Stored dataset items:
*-*-*

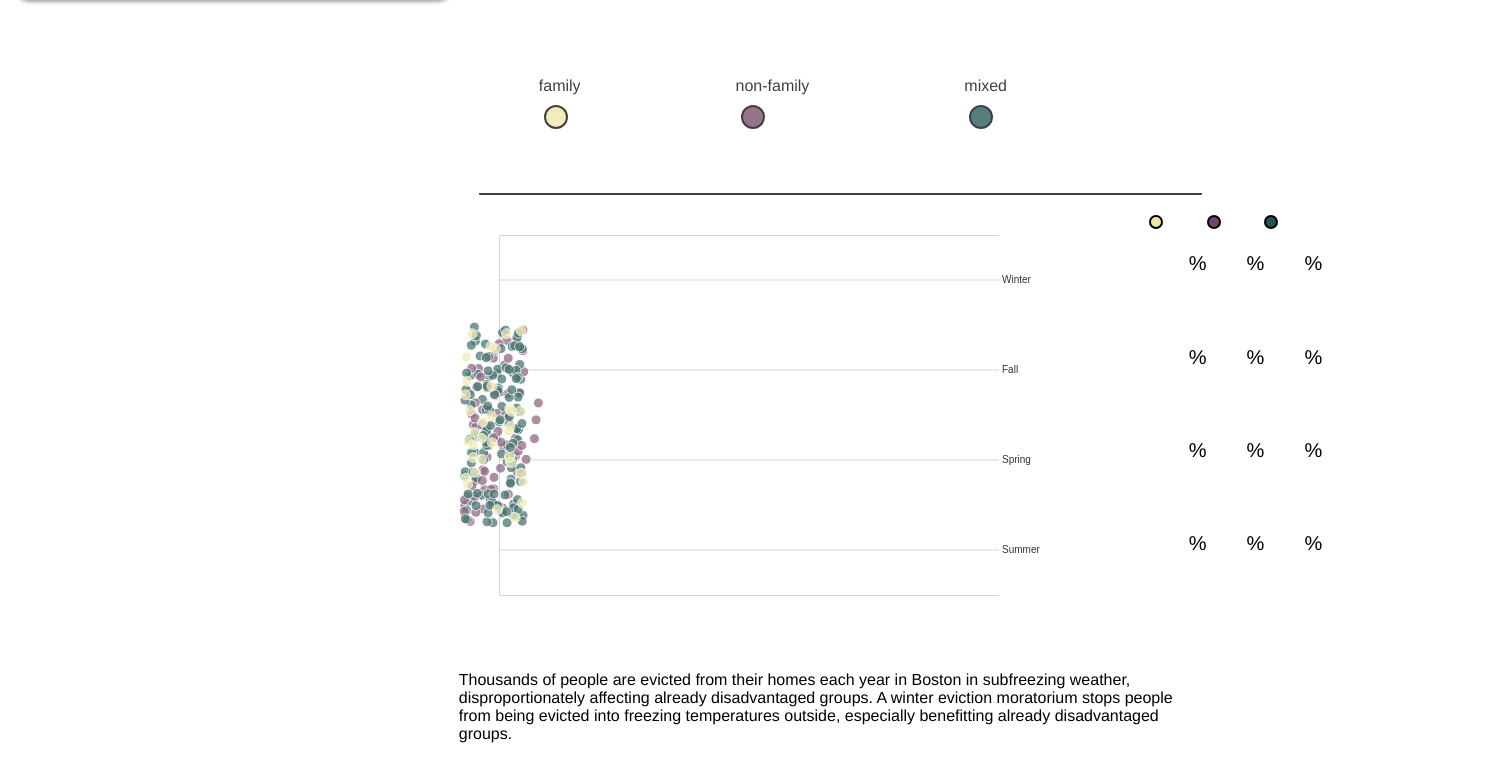
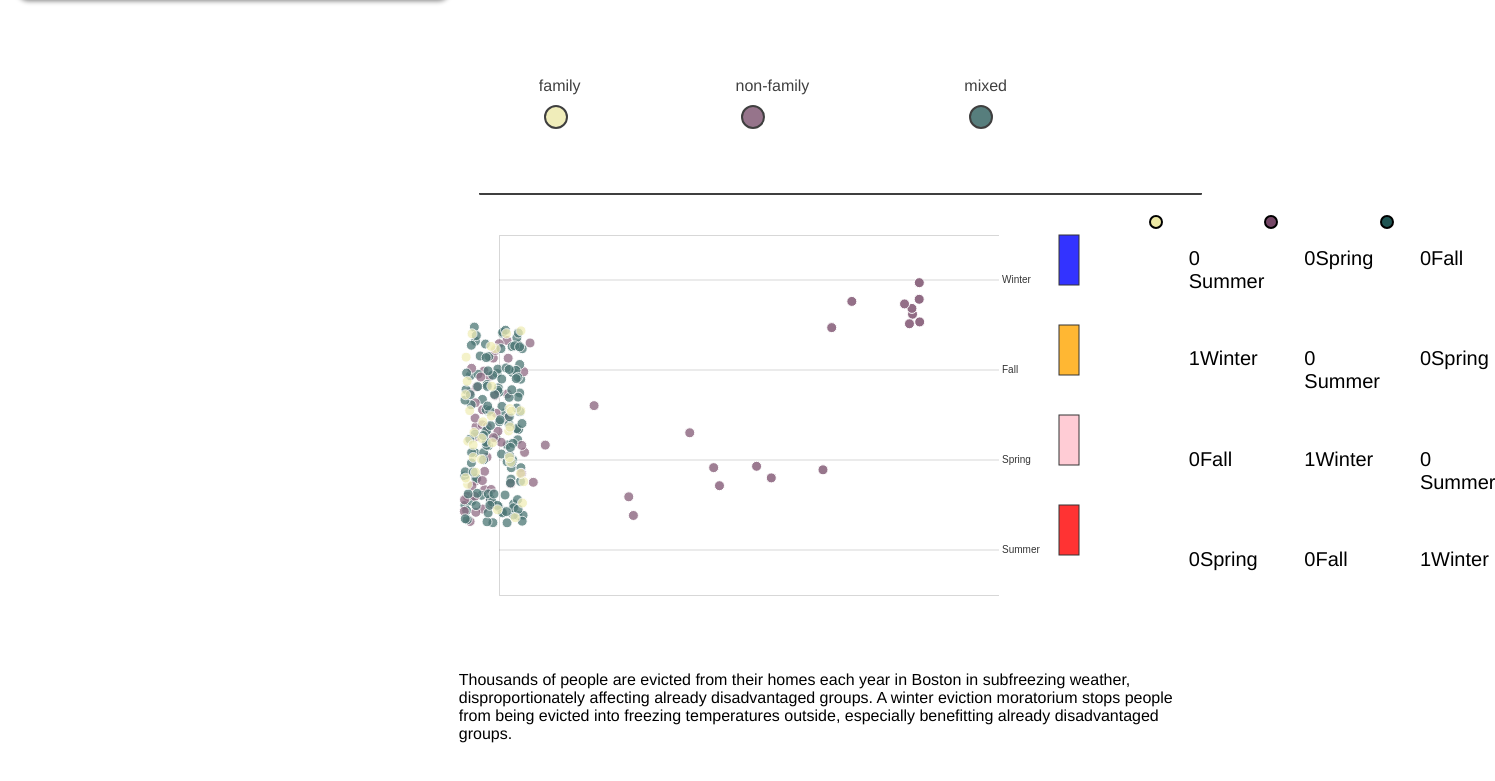
Before and after one commit to tedletsou/fp3, a SvelteKit app: page / in a window 1280 px wide. Shown: the part 1003-1784 px from the top of the page, 1495 px wide, since content can reach past the window. Built offline with nearby package versions, Linux system fonts and the light colour scheme.

Commit message:
preliminary increment of eviction for dot animations

```diff
--- a/src/routes/+page.svelte
+++ b/src/routes/+page.svelte
@@ -552,8 +552,6 @@
                       bin_type={corp_bins} data={data} text={["Low Corporate Ownership"]}/>
         {/if}
 
-
-
     </div>
 
     <div class="simulate_winter_ban">
--- a/src/routes/DotAnimation.svelte
+++ b/src/routes/DotAnimation.svelte
@@ -17,6 +17,8 @@
     let startX = 5;
     let startY = height/4 ;
     let hoveredIndex = -1;
+    let boxWidth = 20;
+    let boxHeight = 50;
     $: hoveredEviction = data[hoveredIndex]?? {};
     let tooltipPosition = {x:0, y:0};
     let evictionTooltip;
@@ -29,13 +31,20 @@
         right: width - margin.right
     };
     let yScale = d3.scaleBand();
+    let summer_dots = 0;
+    let spring_dots = 0;
+    let fall_dots = 0;
+    let winter_dots = 0;
+    let season_dot;
+
+    $: season_dot = summer_dots;
 
     // Define your custom colors
     let customColors = ['#ECE8A4', '#744665', '#1F5452', '#46A09E']; // Example colors: red, green, blue, yellow
 
     // Create the ordinal scale with your custom colors
     let fillColor = d3.scaleOrdinal(customColors);
-    //let fillColor = d3.scaleOrdinal(d3.schemeCategory10);
+    let monthColor = d3.scaleOrdinal(["red", "pink", "orange", "blue"]);
     const format = d3.format(".1~%");
 
     $: yScale = yScale.domain(temp_bins).range([usableArea.bottom, usableArea.top]);
@@ -43,8 +52,44 @@
         d3.select(yAxisGridlines).call(d3.axisRight(yScale).tickSize(width-100));
     }
 
-    async function dotInteraction (index, evt){
+    async function dotInteraction (data, index, evt){
         let hoveredDot = evt.target;
+
+        if (evt.type === "animationend")
+        {
+            if ( convertMonthToTemp(data.month) === "Summer")
+            {
+                console.log("I am a summer eviction!!!");
+                summer_dots +=1;
+                // console.log(summer_dots);
+                // console.log();
+            }
+
+            else if (convertMonthToTemp(data.month) === "Spring")
+            {
+                console.log("I am a spring eviction!!!");
+                spring_dots +=1;
+                // console.log(spring_dots);
+                // console.log();
+            }
+
+            else if (convertMonthToTemp(data.month) === "Fall")
+            {
+                console.log("I am a fall eviction!!!");
+                fall_dots +=1;
+                // console.log(fall_dots);
+                // console.log();
+            }
+
+            if (convertMonthToTemp(data.month) === "Winter")
+            {
+                console.log("I am a winter eviction!!!");
+                winter_dots +=1;
+                // console.log(winter_dots);
+                // console.log();
+            }
+
+        }
 
         if (evt.type === "mouseenter" || evt.type === "focus")
         {
@@ -115,24 +160,40 @@
             return "Summer";
         }
     }
+    function updateDotCount(dot, index)
+    {
+
+        num_dots +=1;
+    }
 
 </script>
 <style>
 
 @keyframes moveCircles{
+
+    100%{
+        /* fill: var(--seasonColor); */
+        opacity: 100%;
+        /* transform: scale(1.5); */
+        /* opacity: 0%; */
+    }
     to{
         /* final x position of cirlce */
         cx: var(--xposition);
-
         /* final x position of cirlce */
         cy: var(--yposition);
+
+            /* changes the color of the circle to match the season */
+        /* fill: var(--seasonColor); */
     }
 }
 .moving_dots{
     opacity: 75%;
     /* animation: moveCircles 20s  ease-in-out; */
-    animation: moveCircles 25s  ease-in-out;
+    animation: moveCircles 5s ease-in-out;
     animation-delay: calc(var(--index) * 200ms);
+    animation-iteration-count: 1;
+    animation-fill-mode: forwards;
 }
 .description{
     /* border: 2px solid black; */
@@ -245,7 +306,7 @@ svg{
             <!-- x, y, width, height -->
             <!-- viewBox="0 0 180 140" -->
             <svg
-                width={width} height={height}>
+                width={width+50} height={height}>
                 <g class="gridlines" transform="translate({usableArea.left}, 0)" bind:this={yAxisGridlines} />
                 <g transform="translate({usableArea.top})" bind:this={yAxis}/>
                 <!-- INSERT AN IMAGE ELEMENT TO  -->
@@ -258,16 +319,35 @@ svg{
                         fill={dataColoring(d, metric, index)}
                         stroke="white"
                         style="
-                        --xposition:{425-Math.random() * 50};
+                        --xposition:{500-Math.random() * 50};
                         --index:{index};
-                        --yposition:{ yScale( convertMonthToTemp(d.month) ) + yScale.bandwidth() / 2 + Math.random()*40}"
+                        --yposition:{ yScale( convertMonthToTemp(d.month) ) + yScale.bandwidth() / 2 + Math.random()*40};
+                        --seasonColor: { monthColor(convertMonthToTemp(d.month)) };"
+                        on:mouseenter= {evt=> dotInteraction(d, index, evt)}
+                        on:mouseleave={evt => dotInteraction(d, index, evt)}
+                        on:animationend={evt => dotInteraction(d, index, evt)}
+                    />
+                    <!-- <polygon
+                        class="moving_dots"
+                        points="1, -1 2, -2 2, -5 1, -6 -2, -6 -3,
+                        -5 -3, -2 -2, -1 -3, 7 -1, 7 -1, 4 0, 4 0, 7 2, 7"
+                        transform="translate(-7, 0"
+                        fill={dataColoring(d, metric, index)}
+                        stroke="white"
                         on:mouseenter= {evt=> dotInteraction(index, evt)}
                         on:mouseleave={evt => dotInteraction(index, evt)}
+                    /> -->
+                {/each}
+
+                {#each temp_bins as bin}
+                    <rect
+                    x={ 600 }
+                    y={ yScale(bin) }
+                    width={boxWidth}
+                    height={boxHeight}
+                    stroke="black"
+                    fill={monthColor(bin)}
                     />
-                    <!-- animation-delay:{index * 100}ms -->
-                    <!-- --index:{index} -->
-                    <!-- --yposition:{yScale( convertMonthToTemp(d.month) ) + yScale.bandwidth() / 2 + Math.random()*20} -->
-                    <!-- yposition css variable moves the dots to the appropriate bins -->
                 {/each}
             </svg>
         </section>
@@ -279,9 +359,29 @@ svg{
                     style="background-color:{fillColor(bin)}"
                 />
 
-                {#each temp_bins as bin, index}
+                {#each temp_bins as b, index}
                     <!-- <dd class="percent_labels">(bin, temp): ({index}, {i})%</dd> -->
-                    <dd class="percent_labels">%</dd>
+                    {console.log(bin)}
+                    {#if b === "Summer"}
+                        <dd class="percent_labels">{summer_dots} Summer</dd>
+                    {/if}
+
+                    {#if b === "Spring"}
+                        <dd class="percent_labels">{spring_dots}Spring</dd>
+                    {/if}
+
+                    {#if b === "Fall"}
+                        <dd class="percent_labels">{fall_dots}Fall</dd>
+                    {/if}
+
+                    {#if b === "Winter"}
+                        <dd class="percent_labels">{winter_dots}Winter</dd>
+                    {/if}
+                    {:else}
+                    <!-- <dd class="percent_labels">%</dd> -->
+
+                    {console.log(bin)}
+
                 {/each}
             {/each}
         </section>
```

*-*-*

**Task to carry out**. Since the copy must contain no pictures, return only the text of the records, exactly as it stands.

**Solution below**.
Before and after one commit to tedletsou/fp3, a SvelteKit app: page / in a window 1280 px wide. Shown: the part 1003-1784 px from the top of the page, 1495 px wide, since content can reach past the window. Built offline with nearby package versions, Linux system fonts and the light colour scheme.

Commit message:
preliminary increment of eviction for dot animations

```diff
--- a/src/routes/+page.svelte
+++ b/src/routes/+page.svelte
@@ -552,8 +552,6 @@
                       bin_type={corp_bins} data={data} text={["Low Corporate Ownership"]}/>
         {/if}
 
-
-
     </div>
 
     <div class="simulate_winter_ban">
--- a/src/routes/DotAnimation.svelte
+++ b/src/routes/DotAnimation.svelte
@@ -17,6 +17,8 @@
     let startX = 5;
     let startY = height/4 ;
     let hoveredIndex = -1;
+    let boxWidth = 20;
+    let boxHeight = 50;
     $: hoveredEviction = data[hoveredIndex]?? {};
     let tooltipPosition = {x:0, y:0};
     let evictionTooltip;
@@ -29,13 +31,20 @@
         right: width - margin.right
     };
     let yScale = d3.scaleBand();
+    let summer_dots = 0;
+    let spring_dots = 0;
+    let fall_dots = 0;
+    let winter_dots = 0;
+    let season_dot;
+
+    $: season_dot = summer_dots;
 
     // Define your custom colors
     let customColors = ['#ECE8A4', '#744665', '#1F5452', '#46A09E']; // Example colors: red, green, blue, yellow
 
     // Create the ordinal scale with your custom colors
     let fillColor = d3.scaleOrdinal(customColors);
-    //let fillColor = d3.scaleOrdinal(d3.schemeCategory10);
+    let monthColor = d3.scaleOrdinal(["red", "pink", "orange", "blue"]);
     const format = d3.format(".1~%");
 
     $: yScale = yScale.domain(temp_bins).range([usableArea.bottom, usableArea.top]);
@@ -43,8 +52,44 @@
         d3.select(yAxisGridlines).call(d3.axisRight(yScale).tickSize(width-100));
     }
 
-    async function dotInteraction (index, evt){
+    async function dotInteraction (data, index, evt){
         let hoveredDot = evt.target;
+
+        if (evt.type === "animationend")
+        {
+            if ( convertMonthToTemp(data.month) === "Summer")
+            {
+                console.log("I am a summer eviction!!!");
+                summer_dots +=1;
+                // console.log(summer_dots);
+                // console.log();
+            }
+
+            else if (convertMonthToTemp(data.month) === "Spring")
+            {
+                console.log("I am a spring eviction!!!");
+                spring_dots +=1;
+                // console.log(spring_dots);
+                // console.log();
+            }
+
+            else if (convertMonthToTemp(data.month) === "Fall")
+            {
+                console.log("I am a fall eviction!!!");
+                fall_dots +=1;
+                // console.log(fall_dots);
+                // console.log();
+            }
+
+            if (convertMonthToTemp(data.month) === "Winter")
+            {
+                console.log("I am a winter eviction!!!");
+                winter_dots +=1;
+                // console.log(winter_dots);
+                // console.log();
+            }
+
+        }
 
         if (evt.type === "mouseenter" || evt.type === "focus")
         {
@@ -115,24 +160,40 @@
             return "Summer";
         }
     }
+    function updateDotCount(dot, index)
+    {
+
+        num_dots +=1;
+    }
 
 </script>
 <style>
 
 @keyframes moveCircles{
+
+    100%{
+        /* fill: var(--seasonColor); */
+        opacity: 100%;
+        /* transform: scale(1.5); */
+        /* opacity: 0%; */
+    }
     to{
         /* final x position of cirlce */
         cx: var(--xposition);
-
         /* final x position of cirlce */
         cy: var(--yposition);
+
+            /* changes the color of the circle to match the season */
+        /* fill: var(--seasonColor); */
     }
 }
 .moving_dots{
     opacity: 75%;
     /* animation: moveCircles 20s  ease-in-out; */
-    animation: moveCircles 25s  ease-in-out;
+    animation: moveCircles 5s ease-in-out;
     animation-delay: calc(var(--index) * 200ms);
+    animation-iteration-count: 1;
+    animation-fill-mode: forwards;
 }
 .description{
     /* border: 2px solid black; */
@@ -245,7 +306,7 @@ svg{
             <!-- x, y, width, height -->
             <!-- viewBox="0 0 180 140" -->
             <svg
-                width={width} height={height}>
+                width={width+50} height={height}>
                 <g class="gridlines" transform="translate({usableArea.left}, 0)" bind:this={yAxisGridlines} />
                 <g transform="translate({usableArea.top})" bind:this={yAxis}/>
                 <!-- INSERT AN IMAGE ELEMENT TO  -->
@@ -258,16 +319,35 @@ svg{
                         fill={dataColoring(d, metric, index)}
                         stroke="white"
                         style="
-                        --xposition:{425-Math.random() * 50};
+                        --xposition:{500-Math.random() * 50};
                         --index:{index};
-                        --yposition:{ yScale( convertMonthToTemp(d.month) ) + yScale.bandwidth() / 2 + Math.random()*40}"
+                        --yposition:{ yScale( convertMonthToTemp(d.month) ) + yScale.bandwidth() / 2 + Math.random()*40};
+                        --seasonColor: { monthColor(convertMonthToTemp(d.month)) };"
+                        on:mouseenter= {evt=> dotInteraction(d, index, evt)}
+                        on:mouseleave={evt => dotInteraction(d, index, evt)}
+                        on:animationend={evt => dotInteraction(d, index, evt)}
+                    />
+                    <!-- <polygon
+                        class="moving_dots"
+                        points="1, -1 2, -2 2, -5 1, -6 -2, -6 -3,
+                        -5 -3, -2 -2, -1 -3, 7 -1, 7 -1, 4 0, 4 0, 7 2, 7"
+                        transform="translate(-7, 0"
+                        fill={dataColoring(d, metric, index)}
+                        stroke="white"
                         on:mouseenter= {evt=> dotInteraction(index, evt)}
                         on:mouseleave={evt => dotInteraction(index, evt)}
+                    /> -->
+                {/each}
+
+                {#each temp_bins as bin}
+                    <rect
+                    x={ 600 }
+                    y={ yScale(bin) }
+                    width={boxWidth}
+                    height={boxHeight}
+                    stroke="black"
+                    fill={monthColor(bin)}
                     />
-                    <!-- animation-delay:{index * 100}ms -->
-                    <!-- --index:{index} -->
-                    <!-- --yposition:{yScale( convertMonthToTemp(d.month) ) + yScale.bandwidth() / 2 + Math.random()*20} -->
-                    <!-- yposition css variable moves the dots to the appropriate bins -->
                 {/each}
             </svg>
         </section>
@@ -279,9 +359,29 @@ svg{
                     style="background-color:{fillColor(bin)}"
                 />
 
-                {#each temp_bins as bin, index}
+                {#each temp_bins as b, index}
                     <!-- <dd class="percent_labels">(bin, temp): ({index}, {i})%</dd> -->
-                    <dd class="percent_labels">%</dd>
+                    {console.log(bin)}
+                    {#if b === "Summer"}
+                        <dd class="percent_labels">{summer_dots} Summer</dd>
+                    {/if}
+
+                    {#if b === "Spring"}
+                        <dd class="percent_labels">{spring_dots}Spring</dd>
+                    {/if}
+
+                    {#if b === "Fall"}
+                        <dd class="percent_labels">{fall_dots}Fall</dd>
+                    {/if}
+
+                    {#if b === "Winter"}
+                        <dd class="percent_labels">{winter_dots}Winter</dd>
+                    {/if}
+                    {:else}
+                    <!-- <dd class="percent_labels">%</dd> -->
+
+                    {console.log(bin)}
+
                 {/each}
             {/each}
         </section>
```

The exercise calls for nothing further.